- Housing. Shelter (housing) costs accelerated to an 8.2% annual growth pace in March and, as CPI’s largest component, are the biggest sticking point in elevated inflation. But Zillow’s index of observed rents, which usually leads the government’s rent statistics by six months or more, shows a pronounced drop under way that implies shelter inflation will cool more quickly in the second half.
- Wholesale prices. Inflation at the wholesale level, which typically heralds future inflation trends, fell in March by the most since the start of the pandemic in early 2020. The Producer Price Index slowed to a 2.7% increase over the past 12 months from 4.9% in February.
- Money supply. The most recent Fed data on M2 money supply, a benchmark measure of the amount of cash and cash equivalents circulating in the economy, showed it shrinking by $130 billion in February.
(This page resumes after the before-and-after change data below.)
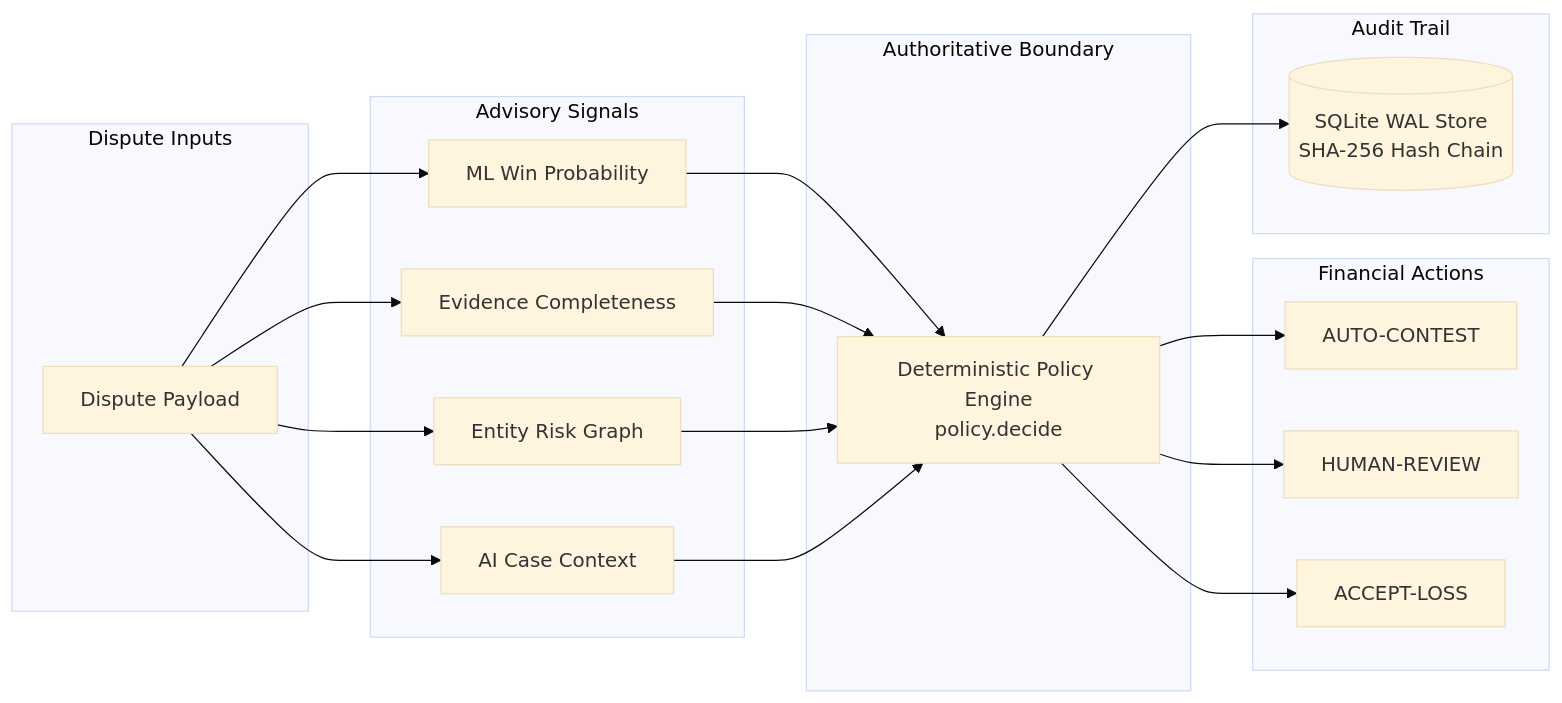
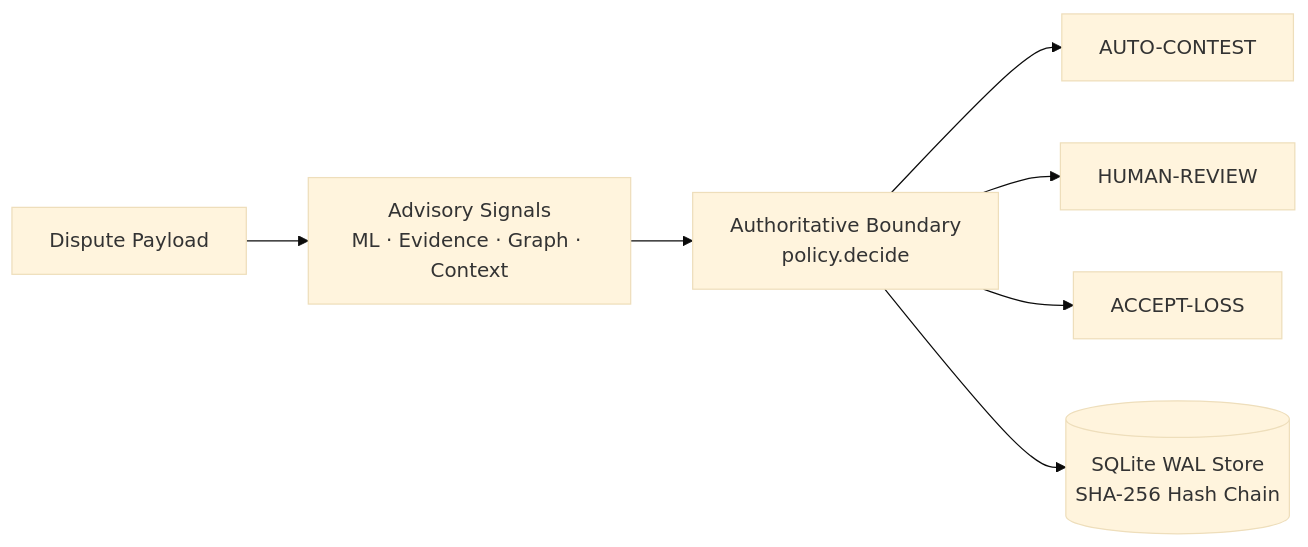
Before and after one commit to Jagadeesh58/chargeback-risk-engine: the diagram in README.md, drawn with Mermaid (base theme). The commit also changed other lines of this file and 8 other files, not shown here.

````diff
--- a/README.md
+++ b/README.md
@@ -9,28 +9,9 @@
 ```mermaid
 flowchart LR
-    subgraph Inputs[Dispute Inputs]
-        A[Dispute Payload]
-    end
-    subgraph Signals[Advisory Signals]
-        B[ML Win Probability]
-        C[Evidence Completeness]
-        D[Entity Risk Graph]
-        E[AI Case Context]
-    end
-    subgraph Policy[Authoritative Boundary]
-        F[Deterministic Policy Engine<br/>policy.decide]
-    end
-    subgraph Actions[Financial Actions]
-        G[AUTO-CONTEST]
-        H[HUMAN-REVIEW]
-        I[ACCEPT-LOSS]
-    end
-    subgraph Storage[Audit Trail]
-        J[(SQLite WAL Store<br/>SHA-256 Hash Chain)]
-    end
-
-    A --> B & C & D & E
-    B & C & D & E --> F
-    F --> G & H & I
-    F --> J
+    A[Dispute Payload] --> B[Advisory Signals<br/>ML · Evidence · Graph · Context]
+    B --> C[Authoritative Boundary<br/>policy.decide]
+    C --> D[AUTO-CONTEST]
+    C --> E[HUMAN-REVIEW]
+    C --> F[ACCEPT-LOSS]
+    C --> G[(SQLite WAL Store<br/>SHA-256 Hash Chain)]
 ```
````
Money supply is falling at its fastest rate since the 1930s after ballooning during the pandemic because of the government’s huge stimulus spending. It is likely to have decelerated further in March as a result of the sharp drop in bank deposits following the SVB collapse. A continued decline foreshadows still-lower inflation.
How long it will take inflation to return to 2% remains a big question. Its rise to last year’s peak took 16 months, and historical data from Strategas Research indicates the pace of decline tends to be similar. That suggests it could approach the target rate as soon as late 2023.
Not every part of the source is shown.